We have set up a dedicated group to establish and build further on our relationships with sites and patient advocacy networks. We are often interested in patients who are living at home with earlier mild to moderate onset of neurodegenerative disease. Nursing networks provide nurses to go in and do home visits which can be very useful and contribute greatly towards patient retention. We are also working with patient advocacy groups, specialist websites for Alzheimer's and Parkinson's like the Michael J. Fox Foundation. It provides patients and their families with information and equips sites with training kits, as well-motivated patients and well-trained sites result in good outcomes. These organizations also have registries of on-going studies that patients can go into and look at studies in their area.
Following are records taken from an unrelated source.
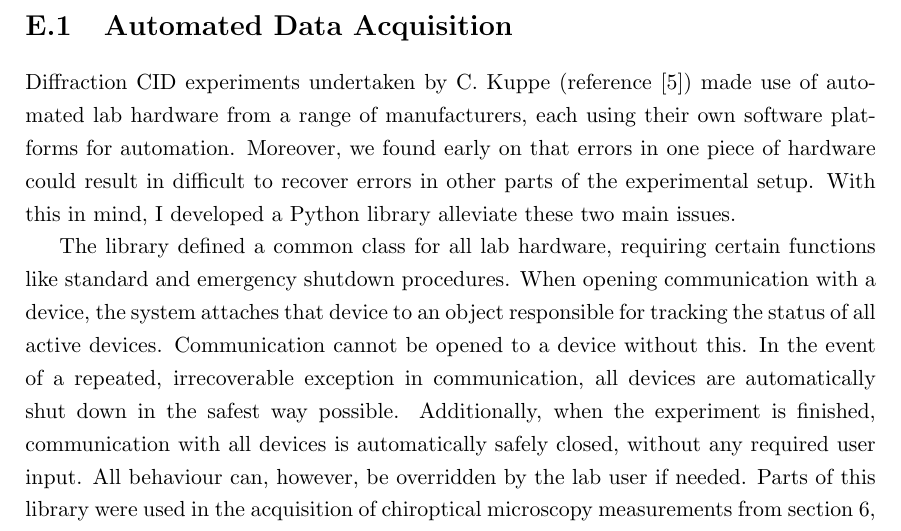
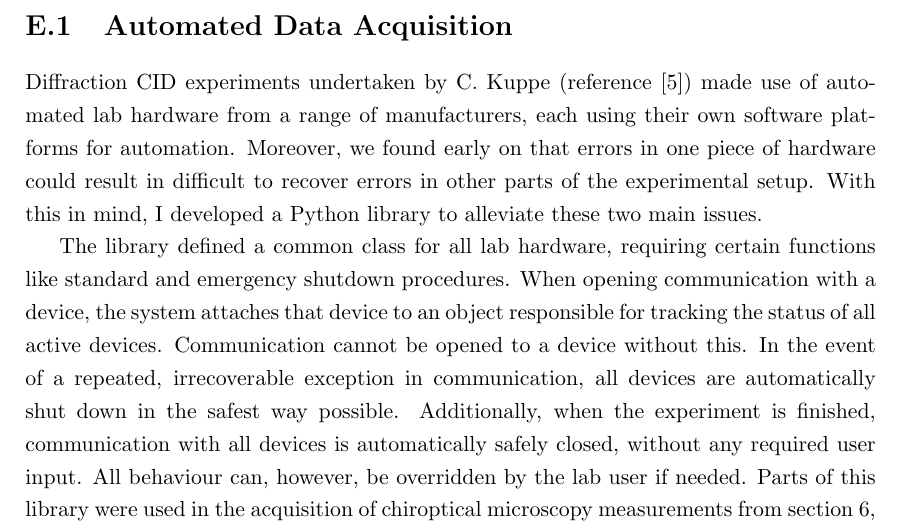
Before and after one commit to jtc42/ThesisUoB, a LaTeX thesis (main.tex, which reads sections/appendix/Code.tex): part of page 104 of 105, cut so that both start at the same text. Compiled offline with pdfLaTeX.

Commit message:
Fixed typo

```diff
--- a/sections/appendix/Code.tex
+++ b/sections/appendix/Code.tex
@@ -1,7 +1,7 @@
 Significant time during this project has been spent developing Python libraries to automate the acquisition and analysis of data taken from a range of experimental setups. This section briefly discusses the purpose of the most significant libraries developed, and where to find the publicly available source code.
 
 \section{Automated Data Acquisition}\label{sec:appendix:labdo}
-Diffraction CID experiments undertaken by C. Kuppe (reference~\cite{Kuppe2018}) made use of automated lab hardware from a range of manufacturers, each using their own software platforms for automation. Moreover, we found early on that errors in one piece of hardware could result in difficult to recover errors in other parts of the experimental setup. With this in mind, I developed a Python library alleviate these two main issues.
+Diffraction CID experiments undertaken by C. Kuppe (reference~\cite{Kuppe2018}) made use of automated lab hardware from a range of manufacturers, each using their own software platforms for automation. Moreover, we found early on that errors in one piece of hardware could result in difficult to recover errors in other parts of the experimental setup. With this in mind, I developed a Python library to alleviate these two main issues.
 
 The library defined a common class for all lab hardware, requiring certain functions like standard and emergency shutdown procedures. When opening communication with a device, the system attaches that device to an object responsible for tracking the status of all active devices. Communication cannot be opened to a device without this. In the event of a repeated, irrecoverable exception in communication, all devices are automatically shut down in the safest way possible. Additionally, when the experiment is finished, communication with all devices is automatically safely closed, without any required user input. All behaviour can, however, be overridden by the lab user if needed.
 Parts of this library were used in the acquisition of chiroptical microscopy measurements from section~\ref{sec:results:OAinPlanarNanohelices}, and may be used in SHG measurements in the future.
```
We also partner with specialist central IRB groups that offer consultancy services by identifying people who are therapeutically aligned so that sponsors have access to experts who advise on new techniques and methodologies to simplify trials. For a Parkinson’s, study in which we were involved, we worked with an organization to set up a screening questionnaire in a database to which we gave investigators access. Investigators went through the questionnaire and assessed whether their patients were eligible. Doing this also helped pick out which exclusion or inclusion criteria might be prohibitive; this approach was seen to be more efficient than implementing a traditional screening log, and had the potential to reduce the number of protocol amendments, which is typically high for neurodegenerative trials.
Can you discuss an operational challenge you overcame with neurodegenerative studies?
We delivered a series of Phase II to III Alzheimer's studies with a sponsor; the nature of these studies was complex and involved many vendors. Additionally, there were numerous blood and CSF tests necessitating multiple labs, which introduced challenges, especially for sites. So, we addressed the complexities associated with the use of multiple vendors by streamlining operations; we established procedures for the sites to ship basic lab samples to a single receiving lab that would be responsible for processing and shipping samples to various specialty labs. To elaborate, the vendor was in charge of all the processing, splitting the samples, keeping duplicate aliquots, where necessary, and making sure the samples are packaged and stored per the protocol’s requirements. This alleviated site burden, contributed to protocol adherence and reduced mistakes.
Moe Alsumidaie, MBA, MSF is Chief Data Scientist at Annex Clinical, and Editorial Advisory Board member for and regular contributor to Applied Clinical Trials.